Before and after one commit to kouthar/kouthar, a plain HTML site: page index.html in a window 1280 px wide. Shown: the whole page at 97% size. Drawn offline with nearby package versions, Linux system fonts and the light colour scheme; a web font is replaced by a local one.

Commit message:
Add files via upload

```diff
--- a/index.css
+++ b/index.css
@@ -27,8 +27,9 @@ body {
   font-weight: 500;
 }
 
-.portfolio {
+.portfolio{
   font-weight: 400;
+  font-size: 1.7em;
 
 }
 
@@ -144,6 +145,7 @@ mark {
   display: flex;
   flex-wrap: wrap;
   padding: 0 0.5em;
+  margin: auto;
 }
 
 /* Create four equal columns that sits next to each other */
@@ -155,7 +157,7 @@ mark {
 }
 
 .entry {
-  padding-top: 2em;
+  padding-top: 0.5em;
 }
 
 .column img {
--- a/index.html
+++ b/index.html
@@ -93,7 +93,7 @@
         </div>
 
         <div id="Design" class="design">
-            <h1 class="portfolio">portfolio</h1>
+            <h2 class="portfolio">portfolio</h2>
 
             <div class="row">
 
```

------------------------------------------------------------------------

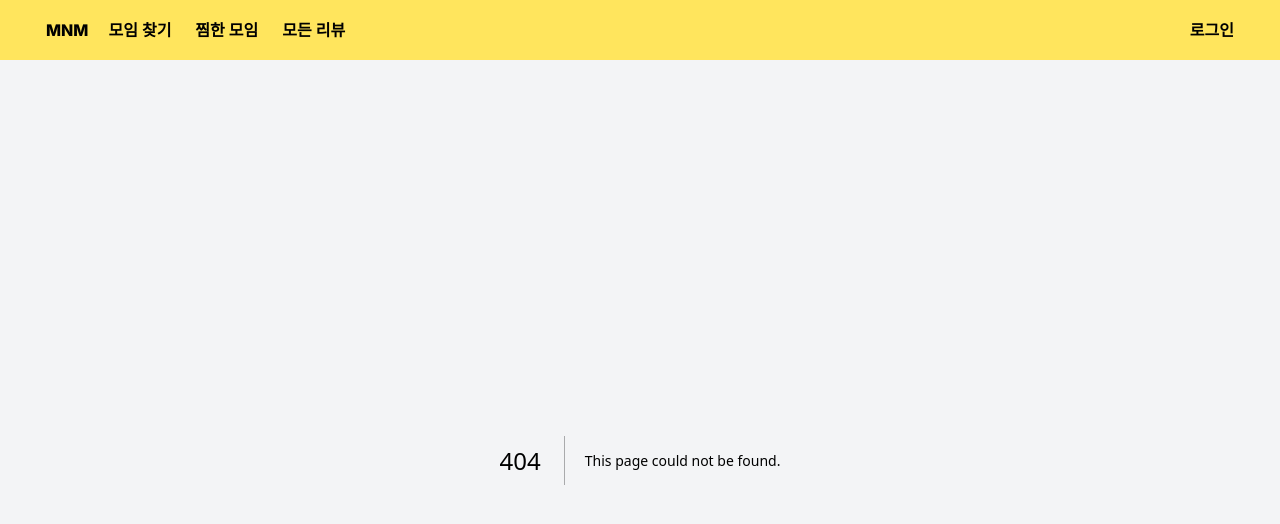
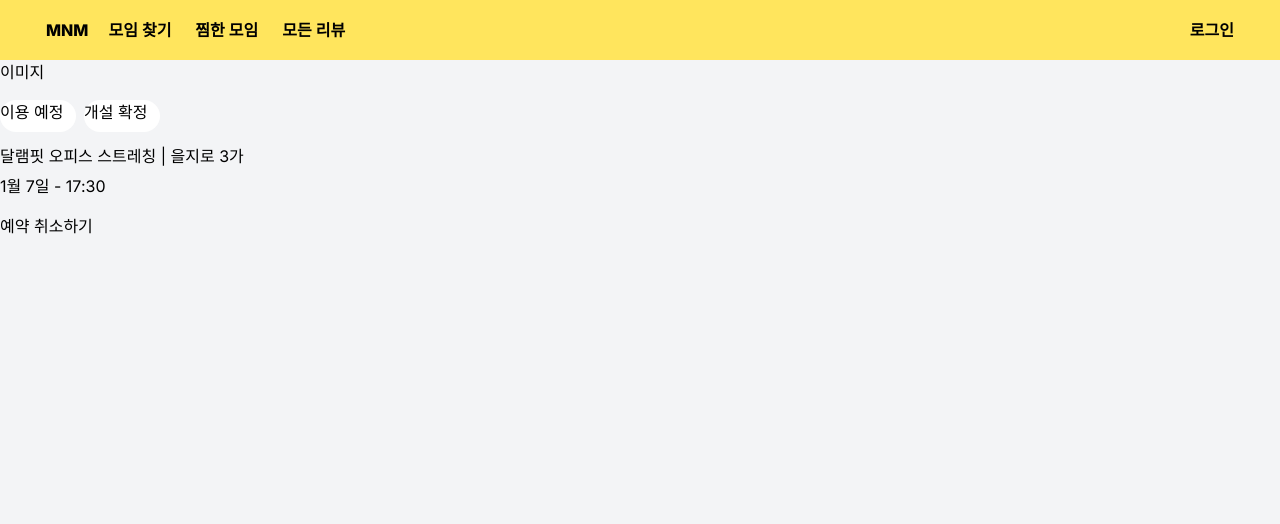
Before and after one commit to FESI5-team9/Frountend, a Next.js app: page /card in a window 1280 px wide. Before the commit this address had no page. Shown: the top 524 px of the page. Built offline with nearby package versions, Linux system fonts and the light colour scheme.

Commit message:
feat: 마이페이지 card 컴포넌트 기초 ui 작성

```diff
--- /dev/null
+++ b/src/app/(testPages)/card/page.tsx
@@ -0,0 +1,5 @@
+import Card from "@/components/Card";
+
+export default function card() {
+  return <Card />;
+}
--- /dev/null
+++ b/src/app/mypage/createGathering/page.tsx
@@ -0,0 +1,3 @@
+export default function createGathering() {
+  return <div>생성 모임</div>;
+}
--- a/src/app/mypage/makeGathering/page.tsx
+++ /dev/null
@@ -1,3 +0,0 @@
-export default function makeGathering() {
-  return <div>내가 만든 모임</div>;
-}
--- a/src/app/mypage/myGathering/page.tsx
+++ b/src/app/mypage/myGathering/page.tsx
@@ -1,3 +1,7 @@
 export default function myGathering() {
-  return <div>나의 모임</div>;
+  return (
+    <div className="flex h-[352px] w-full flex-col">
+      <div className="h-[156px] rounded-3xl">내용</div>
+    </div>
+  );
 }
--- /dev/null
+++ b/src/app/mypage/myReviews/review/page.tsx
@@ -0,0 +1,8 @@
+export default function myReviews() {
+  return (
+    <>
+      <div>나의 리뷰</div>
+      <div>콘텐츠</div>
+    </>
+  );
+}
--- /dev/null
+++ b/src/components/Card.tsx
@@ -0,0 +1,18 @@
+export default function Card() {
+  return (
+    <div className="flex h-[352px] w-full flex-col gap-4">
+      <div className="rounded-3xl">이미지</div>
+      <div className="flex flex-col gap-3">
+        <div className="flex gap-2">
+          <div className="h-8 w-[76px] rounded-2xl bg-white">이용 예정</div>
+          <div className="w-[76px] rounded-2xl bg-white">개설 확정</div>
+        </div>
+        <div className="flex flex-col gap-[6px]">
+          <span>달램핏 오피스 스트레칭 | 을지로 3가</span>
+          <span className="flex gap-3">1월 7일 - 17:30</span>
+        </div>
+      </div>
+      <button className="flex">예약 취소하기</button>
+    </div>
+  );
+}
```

------------------------------------------------------------------------

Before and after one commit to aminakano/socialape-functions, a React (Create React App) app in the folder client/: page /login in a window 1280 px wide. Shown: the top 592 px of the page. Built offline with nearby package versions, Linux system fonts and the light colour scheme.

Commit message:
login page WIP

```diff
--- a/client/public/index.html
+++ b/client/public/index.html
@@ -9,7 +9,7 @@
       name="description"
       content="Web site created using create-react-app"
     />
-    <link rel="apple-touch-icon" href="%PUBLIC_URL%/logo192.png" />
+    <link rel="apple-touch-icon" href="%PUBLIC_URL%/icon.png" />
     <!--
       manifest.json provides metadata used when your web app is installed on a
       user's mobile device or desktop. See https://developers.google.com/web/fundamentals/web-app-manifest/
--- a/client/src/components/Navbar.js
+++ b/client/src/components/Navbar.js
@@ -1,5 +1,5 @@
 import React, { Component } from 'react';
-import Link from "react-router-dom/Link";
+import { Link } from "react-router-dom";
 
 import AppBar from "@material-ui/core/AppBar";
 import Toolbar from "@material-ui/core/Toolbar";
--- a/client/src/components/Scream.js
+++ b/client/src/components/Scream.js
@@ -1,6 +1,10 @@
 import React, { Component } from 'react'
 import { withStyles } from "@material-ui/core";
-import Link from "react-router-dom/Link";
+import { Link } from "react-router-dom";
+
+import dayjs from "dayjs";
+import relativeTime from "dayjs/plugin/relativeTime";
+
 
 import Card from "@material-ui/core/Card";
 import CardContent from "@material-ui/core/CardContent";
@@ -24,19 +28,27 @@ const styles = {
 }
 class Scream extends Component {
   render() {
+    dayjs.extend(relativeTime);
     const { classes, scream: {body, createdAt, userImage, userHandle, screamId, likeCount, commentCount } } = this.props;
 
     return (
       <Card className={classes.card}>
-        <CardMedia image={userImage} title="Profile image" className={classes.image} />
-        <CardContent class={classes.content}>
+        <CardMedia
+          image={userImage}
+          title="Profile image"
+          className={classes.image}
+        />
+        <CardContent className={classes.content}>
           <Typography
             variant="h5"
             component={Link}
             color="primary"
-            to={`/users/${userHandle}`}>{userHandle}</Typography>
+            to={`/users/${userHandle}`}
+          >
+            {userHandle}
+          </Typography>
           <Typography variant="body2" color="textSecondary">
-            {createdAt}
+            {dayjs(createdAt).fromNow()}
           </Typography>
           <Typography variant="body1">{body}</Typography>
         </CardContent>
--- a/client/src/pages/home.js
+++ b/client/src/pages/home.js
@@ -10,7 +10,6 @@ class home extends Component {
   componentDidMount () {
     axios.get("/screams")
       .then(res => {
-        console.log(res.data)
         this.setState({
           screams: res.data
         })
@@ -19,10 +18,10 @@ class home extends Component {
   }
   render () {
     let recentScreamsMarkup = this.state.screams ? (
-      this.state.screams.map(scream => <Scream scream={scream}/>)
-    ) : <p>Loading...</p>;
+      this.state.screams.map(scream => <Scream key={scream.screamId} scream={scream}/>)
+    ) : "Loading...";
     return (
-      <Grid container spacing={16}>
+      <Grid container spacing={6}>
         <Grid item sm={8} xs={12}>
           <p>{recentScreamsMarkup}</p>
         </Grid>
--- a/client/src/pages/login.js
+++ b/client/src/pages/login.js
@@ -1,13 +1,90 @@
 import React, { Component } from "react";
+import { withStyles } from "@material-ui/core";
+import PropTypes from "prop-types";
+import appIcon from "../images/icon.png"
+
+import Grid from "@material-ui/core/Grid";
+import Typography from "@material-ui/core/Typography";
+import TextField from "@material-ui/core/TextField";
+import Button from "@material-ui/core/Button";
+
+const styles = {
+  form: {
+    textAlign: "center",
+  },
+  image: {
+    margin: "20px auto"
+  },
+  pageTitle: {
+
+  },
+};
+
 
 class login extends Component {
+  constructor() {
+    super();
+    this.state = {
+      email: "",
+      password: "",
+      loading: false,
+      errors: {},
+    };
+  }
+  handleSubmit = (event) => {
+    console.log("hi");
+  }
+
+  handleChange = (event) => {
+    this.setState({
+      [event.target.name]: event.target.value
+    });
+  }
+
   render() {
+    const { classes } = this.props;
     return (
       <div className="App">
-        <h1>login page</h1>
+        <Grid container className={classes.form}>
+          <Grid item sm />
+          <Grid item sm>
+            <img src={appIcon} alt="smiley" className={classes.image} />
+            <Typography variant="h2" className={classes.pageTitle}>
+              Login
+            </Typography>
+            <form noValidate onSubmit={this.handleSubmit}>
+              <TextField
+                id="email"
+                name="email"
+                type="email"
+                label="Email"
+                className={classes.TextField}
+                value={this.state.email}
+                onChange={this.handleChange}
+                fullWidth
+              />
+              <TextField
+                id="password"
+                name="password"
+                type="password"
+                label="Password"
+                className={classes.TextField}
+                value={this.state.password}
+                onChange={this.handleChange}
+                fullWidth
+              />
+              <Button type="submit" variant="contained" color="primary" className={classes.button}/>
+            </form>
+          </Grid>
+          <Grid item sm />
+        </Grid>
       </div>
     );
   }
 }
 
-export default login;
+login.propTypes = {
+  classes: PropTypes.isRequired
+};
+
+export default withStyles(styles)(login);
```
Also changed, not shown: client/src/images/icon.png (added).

------------------------------------------------------------------------

[Task item]:
Filter the records for lines holding the string "index". Copy each one.

[Solution to this task]:
Before and after one commit to kouthar/kouthar, a plain HTML site: page index.html in a window 1280 px wide. Shown: the whole page at 97% size. Drawn offline with nearby package versions, Linux system fonts and the light colour scheme; a web font is replaced by a local one.
--- a/index.css
+++ b/index.css
--- a/index.html
+++ b/index.html
--- a/client/public/index.html
+++ b/client/public/index.html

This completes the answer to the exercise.